Nokia fired a new shot in the camera phone wars this week when it introduced the Nokia Lumia 1020 at an event in New York. Armed with a 41-megapixel shooter, the Windows Phone 8 device also has six-lens Carl Zeiss optics, a powerful flash, and a ton of features like image stabilization and manual exposure settings. You can read the full details in our Lumia 1020 First Take and Josh Goldman's deep dive on the handset's camera.
As feature-packed as it is, though, the Lumia 1020 is hardly Nokia's first device to move the camera phone needle forward. Keep clicking for some of the company's most notable mobile shooters from the last 10 years.
Remember, this? The 7650 was Nokia's very first phone with an integrated camera (previously, you could buy tiny attachable cameras as an accessory). Of course, back then you got just a VGA (640x480 pixels) resolution, which made the 4MB of memory more than enough.
A slew of VGA camera phones followed until Nokia raised the bar to 1 megapixel with the Nokia 7610. Editing features were slim, though, even by the standards of the day. And if you can't tell, the 7610 is a great example of Nokia's "crazy keyboard" era.
The N90 had a number of firsts. It was part of Nokia's first batch of 2-mepixel shooters, it helped to inaugurate the company's N Series, and it was the first device from the Finns to have a Carl Zeiss lens. What more could you want? Well, how about the kooky twisting design with the rotating camera lens?
A year later, the N95 dropped a heavy 5 megapixels into our laps. As we said at the time, such a resolution was "unheard of in the cell phone and smartphone world." This time we got a Carl Zeiss Vario-Tessar lens, a red-eye reduction feature, and an "astounding" range of features. In 2008, Nokia brought the N95 back for another run with an 8-megapixel model.
Also carrying a 5-megapixel camera, the N82 introduced the Xenon flash to Nokia's family. It also brought Carl Zeiss optics, a 10x digital zoom, great image quality, and more editing features than we had ever seen.
When Nokia introduced the N86 at the 2009 Mobile World Congress, the company promised that the 8-megapixel shooter -- Nokia's first -- could replace your standalone camera (a familiar promise, no?). We didn't quite agree, but we did find that the N86's camera functions were impressive and it delivered in image quality. Feature highlights included a panorama mode, variable aperture (F2.4, F3.2, F4.8), and a 28mm wide-angle lens.

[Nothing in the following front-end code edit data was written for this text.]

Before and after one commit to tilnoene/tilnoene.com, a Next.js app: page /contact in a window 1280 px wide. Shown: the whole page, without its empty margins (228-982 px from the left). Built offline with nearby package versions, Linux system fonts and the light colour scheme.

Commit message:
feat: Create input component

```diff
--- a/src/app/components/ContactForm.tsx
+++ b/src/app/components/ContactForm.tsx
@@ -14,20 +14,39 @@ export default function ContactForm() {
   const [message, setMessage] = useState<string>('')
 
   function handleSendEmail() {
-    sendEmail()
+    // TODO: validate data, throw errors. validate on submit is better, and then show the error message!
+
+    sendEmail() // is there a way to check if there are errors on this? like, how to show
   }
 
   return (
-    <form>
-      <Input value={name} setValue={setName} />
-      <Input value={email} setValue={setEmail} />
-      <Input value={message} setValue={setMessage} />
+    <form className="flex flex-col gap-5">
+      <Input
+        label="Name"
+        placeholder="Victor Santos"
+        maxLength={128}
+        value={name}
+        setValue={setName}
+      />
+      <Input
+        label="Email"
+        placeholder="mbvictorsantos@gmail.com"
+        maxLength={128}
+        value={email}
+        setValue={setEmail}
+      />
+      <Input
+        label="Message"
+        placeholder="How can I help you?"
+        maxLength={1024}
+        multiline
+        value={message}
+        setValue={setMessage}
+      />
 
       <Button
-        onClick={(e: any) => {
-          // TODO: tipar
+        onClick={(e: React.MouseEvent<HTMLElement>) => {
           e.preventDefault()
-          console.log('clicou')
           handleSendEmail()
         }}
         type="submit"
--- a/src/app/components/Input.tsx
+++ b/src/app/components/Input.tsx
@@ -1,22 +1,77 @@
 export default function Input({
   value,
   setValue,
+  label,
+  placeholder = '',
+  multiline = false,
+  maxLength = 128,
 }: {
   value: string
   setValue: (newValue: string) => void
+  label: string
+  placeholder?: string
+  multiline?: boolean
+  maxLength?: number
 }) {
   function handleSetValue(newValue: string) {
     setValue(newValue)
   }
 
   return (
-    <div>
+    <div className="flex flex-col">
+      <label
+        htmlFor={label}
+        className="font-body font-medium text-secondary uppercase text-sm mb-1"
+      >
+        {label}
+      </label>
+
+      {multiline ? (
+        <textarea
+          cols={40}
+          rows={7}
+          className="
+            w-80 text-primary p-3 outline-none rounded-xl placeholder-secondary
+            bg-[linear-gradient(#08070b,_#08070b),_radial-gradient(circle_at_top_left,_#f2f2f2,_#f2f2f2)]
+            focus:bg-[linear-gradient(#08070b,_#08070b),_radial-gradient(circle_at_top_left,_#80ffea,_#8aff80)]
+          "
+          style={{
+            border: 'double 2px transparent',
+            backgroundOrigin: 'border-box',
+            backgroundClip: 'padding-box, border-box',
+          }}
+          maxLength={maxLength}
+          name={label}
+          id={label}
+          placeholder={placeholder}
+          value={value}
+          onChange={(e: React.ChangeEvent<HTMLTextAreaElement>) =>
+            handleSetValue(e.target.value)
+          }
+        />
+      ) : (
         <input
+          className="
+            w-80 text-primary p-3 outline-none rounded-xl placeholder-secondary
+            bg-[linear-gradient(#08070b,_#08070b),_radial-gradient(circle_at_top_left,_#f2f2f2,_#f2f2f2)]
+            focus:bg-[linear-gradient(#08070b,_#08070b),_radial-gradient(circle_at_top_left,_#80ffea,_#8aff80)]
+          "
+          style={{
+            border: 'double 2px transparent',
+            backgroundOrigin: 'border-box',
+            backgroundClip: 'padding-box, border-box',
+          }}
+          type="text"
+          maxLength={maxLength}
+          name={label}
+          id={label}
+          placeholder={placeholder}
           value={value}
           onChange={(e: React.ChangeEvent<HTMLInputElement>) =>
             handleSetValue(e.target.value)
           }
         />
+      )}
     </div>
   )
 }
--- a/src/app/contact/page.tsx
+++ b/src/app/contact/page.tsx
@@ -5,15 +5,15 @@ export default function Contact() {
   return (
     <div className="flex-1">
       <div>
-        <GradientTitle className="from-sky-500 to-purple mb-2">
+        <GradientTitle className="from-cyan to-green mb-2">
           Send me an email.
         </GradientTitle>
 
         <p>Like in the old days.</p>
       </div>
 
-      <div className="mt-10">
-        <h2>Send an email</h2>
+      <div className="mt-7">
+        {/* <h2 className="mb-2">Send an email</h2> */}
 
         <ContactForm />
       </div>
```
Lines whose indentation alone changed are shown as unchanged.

If you thought 8 was enough, then why not try 12 megapixels? That's right, the N8 upped the resolution ante even further while delivering Carl Zeiss optics, a Xenon flash, and the ability to take photos in multiple environments like indoors, outdoors, and action scenes. What's more, it was the first smartphone with Symbain 3, but that's probably not the first thing that you'd remember about it.
After a longer gap, Nokia made up for lost time in a big way with the 808 PureView. Introduced at the 2012 Mobile World Congress, the 808 PureView caught everyone off guard with its 41-megapixel camera (just as we see in the Lumia 1020; it uses image oversampling to generate your shots). Photo quality lived up to the hype and it abounded with editing features. That Symbain OS, however, was another matter.
The Lumia family of devices focused on camera features early on, but it was the Lumia 920 that really pulled out the stops. Though image quality wasn't always stellar, the Lumia 920's 8.7-megapixel shooter (camera resolution returned to Earth after the heights of the N8) had springs for stabilizing images and the PureView algorithms introduced in the 808 PureView. Low-light performance was especially sharp.